 12But Rabshakeh said, Hath my master sent me to thy master and to thee to speak these words? hath he not sent me to the men that sit upon the wall, that they may eat their own dung, and drink their own piss with you?

 13Then Rabshakeh stood, and cried with a loud voice in the Jews' language, and said, Hear ye the words of the great king, the king of Assyria.

 14Thus saith the king, Let not Hezekiah deceive you: for he shall not be able to deliver you.

 15Neither let Hezekiah make you trust in the LORD, saying, The LORD will surely deliver us: this city shall not be delivered into the hand of the king of Assyria.

 16Hearken not to Hezekiah: for thus saith the king of Assyria, Make an agreement with me by a present, and come out to me: and eat ye every one of his vine, and every one of his fig tree, and drink ye every one the waters of his own cistern;

 17Until I come and take you away to a land like your own land, a land of corn and wine, a land of bread and vineyards.

 18Beware lest Hezekiah persuade you, saying, the LORD will deliver us. Hath any of the gods of the nations delivered his land out of the hand of the king of Assyria?

 19Where are the gods of Hamath and Arphad? where are the gods of Sepharvaim? and have they delivered Samaria out of my hand?

 20Who are they among all the gods of these lands, that have delivered their land out of my hand, that the LORD should deliver Jerusalem out of my hand?

 21But they held their peace, and answered him not a word: for the king's commandment was, saying, Answer him not.
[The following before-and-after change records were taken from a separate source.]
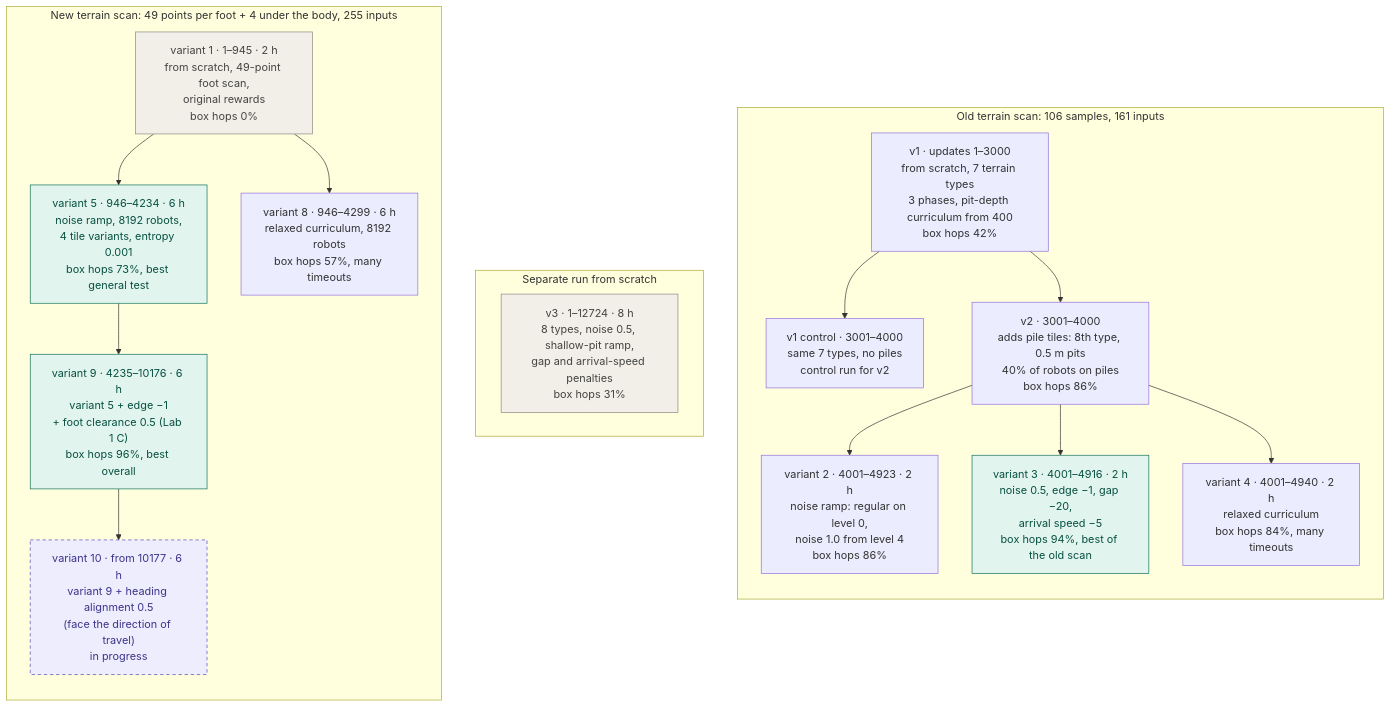
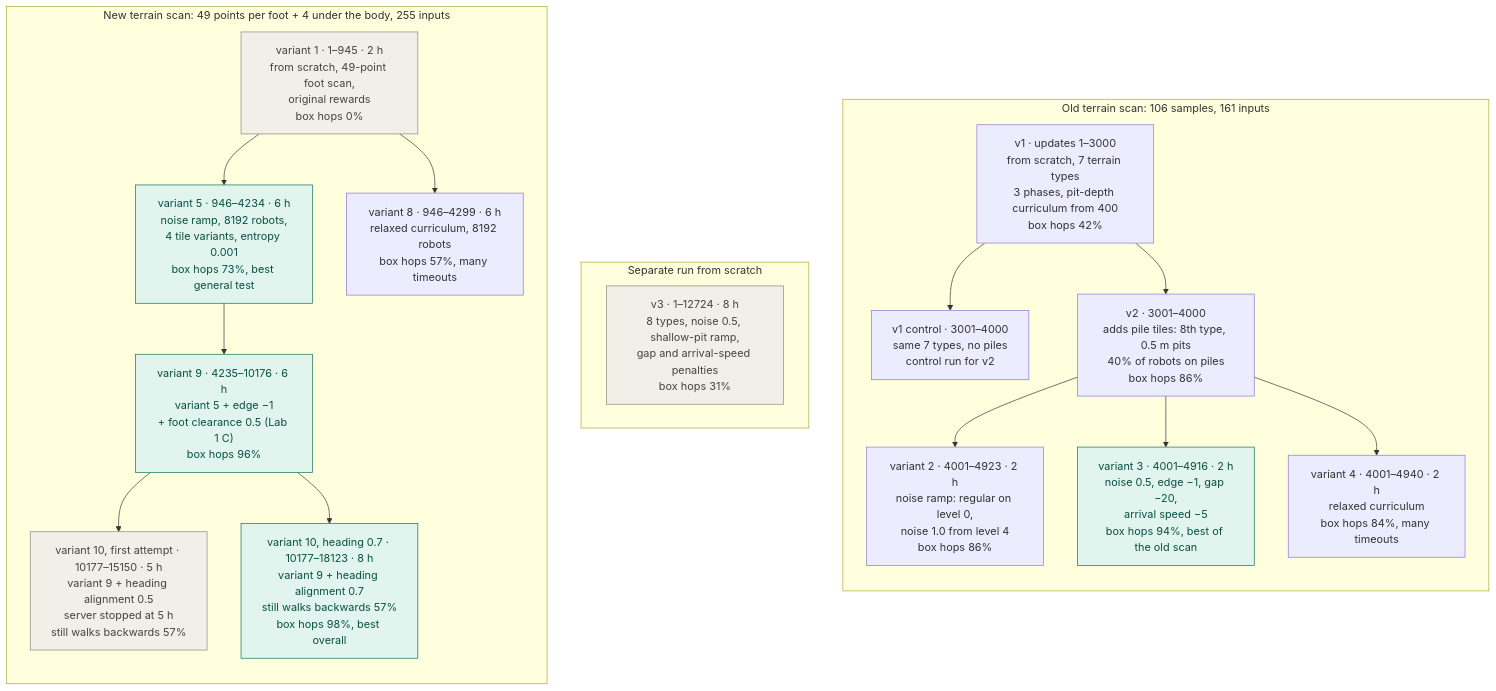
The diagram in docs/TRAINING_VARIANTS.md (TanmayKumar-EngStud/quadrupedal-locomotion-with-local-perception-), drawn with Mermaid before and after one commit. The commit also changed other lines of this file and 6 other files, not shown here.

First line of the commit message:
Add variant 10 (heading 0.7, 8 h): results, bundle and config

````diff
--- a/docs/TRAINING_VARIANTS.md
+++ b/docs/TRAINING_VARIANTS.md
@@ -689,38 +768,38 @@
 ```mermaid
 flowchart TD
   subgraph OLD["Old terrain scan: 106 samples, 161 inputs"]
     direction TB
     V1["v1 · updates 1–3000<br/>from scratch, 7 terrain types<br/>3 phases, pit-depth curriculum from 400<br/>box hops 42%"]
     V1C["v1 control · 3001–4000<br/>same 7 types, no piles<br/>control run for v2"]
     V2["v2 · 3001–4000<br/>adds pile tiles: 8th type, 0.5 m pits<br/>40% of robots on piles<br/>box hops 86%"]
     VA2["variant 2 · 4001–4923 · 2 h<br/>noise ramp: regular on level 0,<br/>noise 1.0 from level 4<br/>box hops 86%"]
     VA3["variant 3 · 4001–4916 · 2 h<br/>noise 0.5, edge −1, gap −20,<br/>arrival speed −5<br/>box hops 94%, best of the old scan"]
     VA4["variant 4 · 4001–4940 · 2 h<br/>relaxed curriculum<br/>box hops 84%, many timeouts"]
     V1 --> V1C
     V1 --> V2
     V2 --> VA2
     V2 --> VA3
     V2 --> VA4
   end
   subgraph SCRATCH["Separate run from scratch"]
     V3["v3 · 1–12724 · 8 h<br/>8 types, noise 0.5, shallow-pit ramp,<br/>gap and arrival-speed penalties<br/>box hops 31%"]
   end
   subgraph NEW["New terrain scan: 49 points per foot + 4 under the body, 255 inputs"]
     direction TB
     VA1["variant 1 · 1–945 · 2 h<br/>from scratch, 49-point foot scan,<br/>original rewards<br/>box hops 0%"]
     VA5["variant 5 · 946–4234 · 6 h<br/>noise ramp, 8192 robots,<br/>4 tile variants, entropy 0.001<br/>box hops 73%, best general test"]
     VA8["variant 8 · 946–4299 · 6 h<br/>relaxed curriculum, 8192 robots<br/>box hops 57%, many timeouts"]
-    VA9["variant 9 · 4235–10176 · 6 h<br/>variant 5 + edge −1<br/>+ foot clearance 0.5 (Lab 1 C)<br/>box hops 96%, best overall"]
-    VA10["variant 10 · from 10177 · 6 h<br/>variant 9 + heading alignment 0.5<br/>(face the direction of travel)<br/>in progress"]
+    VA9["variant 9 · 4235–10176 · 6 h<br/>variant 5 + edge −1<br/>+ foot clearance 0.5 (Lab 1 C)<br/>box hops 96%"]
+    VA10["variant 10, first attempt · 10177–15150 · 5 h<br/>variant 9 + heading alignment 0.5<br/>server stopped at 5 h<br/>still walks backwards 57%"]
+    VA10B["variant 10, heading 0.7 · 10177–18123 · 8 h<br/>variant 9 + heading alignment 0.7<br/>still walks backwards 57%<br/>box hops 98%, best overall"]
     VA1 --> VA5
     VA1 --> VA8
     VA5 --> VA9
     VA9 --> VA10
+    VA9 --> VA10B
   end
   classDef best fill:#E1F5EE,stroke:#0F6E56,color:#085041
   classDef weak fill:#F1EFE8,stroke:#888780,color:#444441
-  classDef running fill:#EEEDFE,stroke:#534AB7,color:#3C3489,stroke-dasharray:5 4
-  class VA3,VA5,VA9 best
-  class V3,VA1 weak
-  class VA10 running
+  class VA3,VA5,VA9,VA10B best
+  class V3,VA1,VA10 weak
 ```
````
 22Then came Eliakim, the son of Hilkiah, that was over the household, and Shebna the scribe, and Joah, the son of Asaph, the recorder, to Hezekiah with their clothes rent, and told him the words of Rabshakeh.